If the best advice is for the client to take a deal that doesn’t produce commission for the broker, that’s what we do.
It’s about trust.
We can’t just ‘roll over’ a client to earn commission.
We have to provide detailed reasoning and evidence of research that proves that remaining with the existing lender is the most cost-effective route for the client to take.
We put the same amount of time and care into this as we would a full remortgage even if we get paid half of what the same lender would pay for a new client.
It’s also about the stuff we don’t get paid for.
The conversations with estranged married partners in tears, sat before us as their current high street lender won’t approve them for a request to transfer their mortgage to a new home because ‘lending policy has changed’ since they took the loan out.

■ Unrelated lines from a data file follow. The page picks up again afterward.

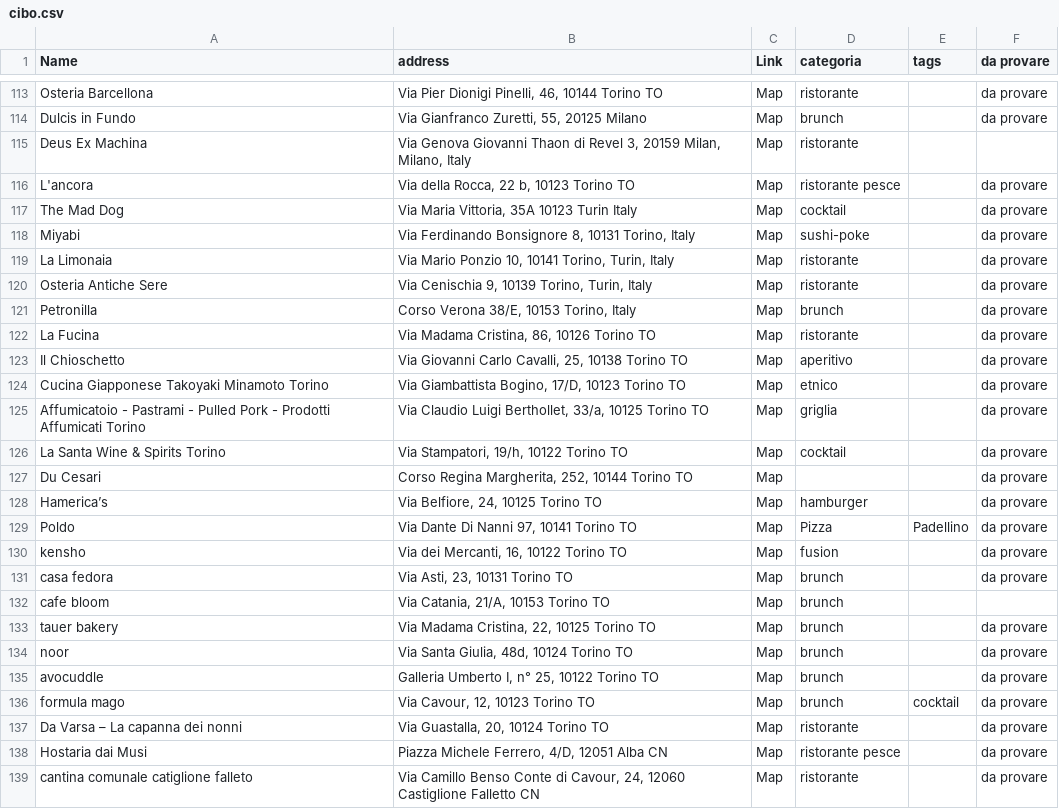
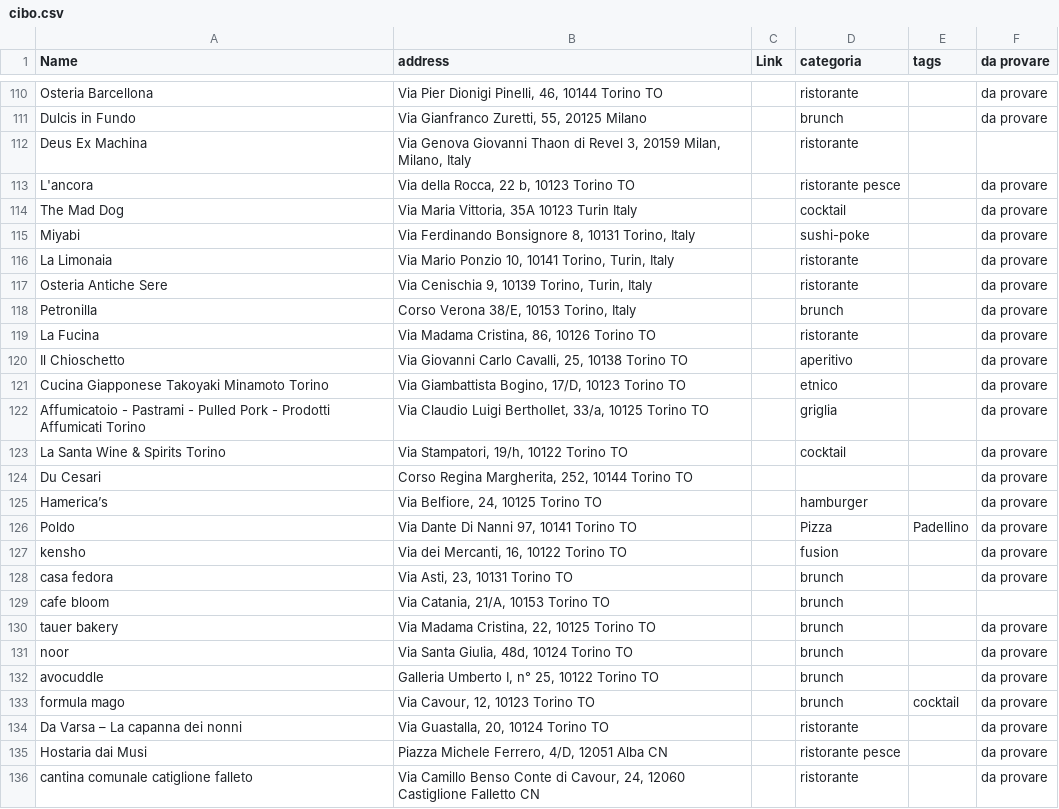
Before and after one commit to paoloviviani/cibo, a CSV file: data/cibo.csv, drawn as a sheet; only a part is shown, gaps mark what is left out; addresses are those after the commit; the diff covers the shown part only; the diff names each change by its address in the sheet, - before the commit and + after, or states it on an @@ line.

```diff
--- a/data/cibo.csv
+++ b/data/cibo.csv
-C110:C136 (Link): Map
+C110:C136 (Link): (empty)
```
Also changed, not shown: 3 removed rows and 55 edited cells elsewhere in this file.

We pick up the pieces.
Also, mortgage commission is roughly the same now as it was ten years ago, and the workload for a mortgage broker has doubled in that time.
It’s not a sin to earn money for your work, or for a lender to pay a broker for retaining their client for them.
I worked for high street lenders for more than 10 years before becoming a broker.
I used to go home at 5pm without fail then. Now I’ve lost count of the times I’ve missed bedtime with my daughters because I’ve had to work to 9pm or later to ‘make the deal happen’.
It is pretty off for an entire profession to be demonised because they expect, just like other professions, to be able to earn a suitable sum for their work.
Stuart Gregory is director of Lentune Mortgages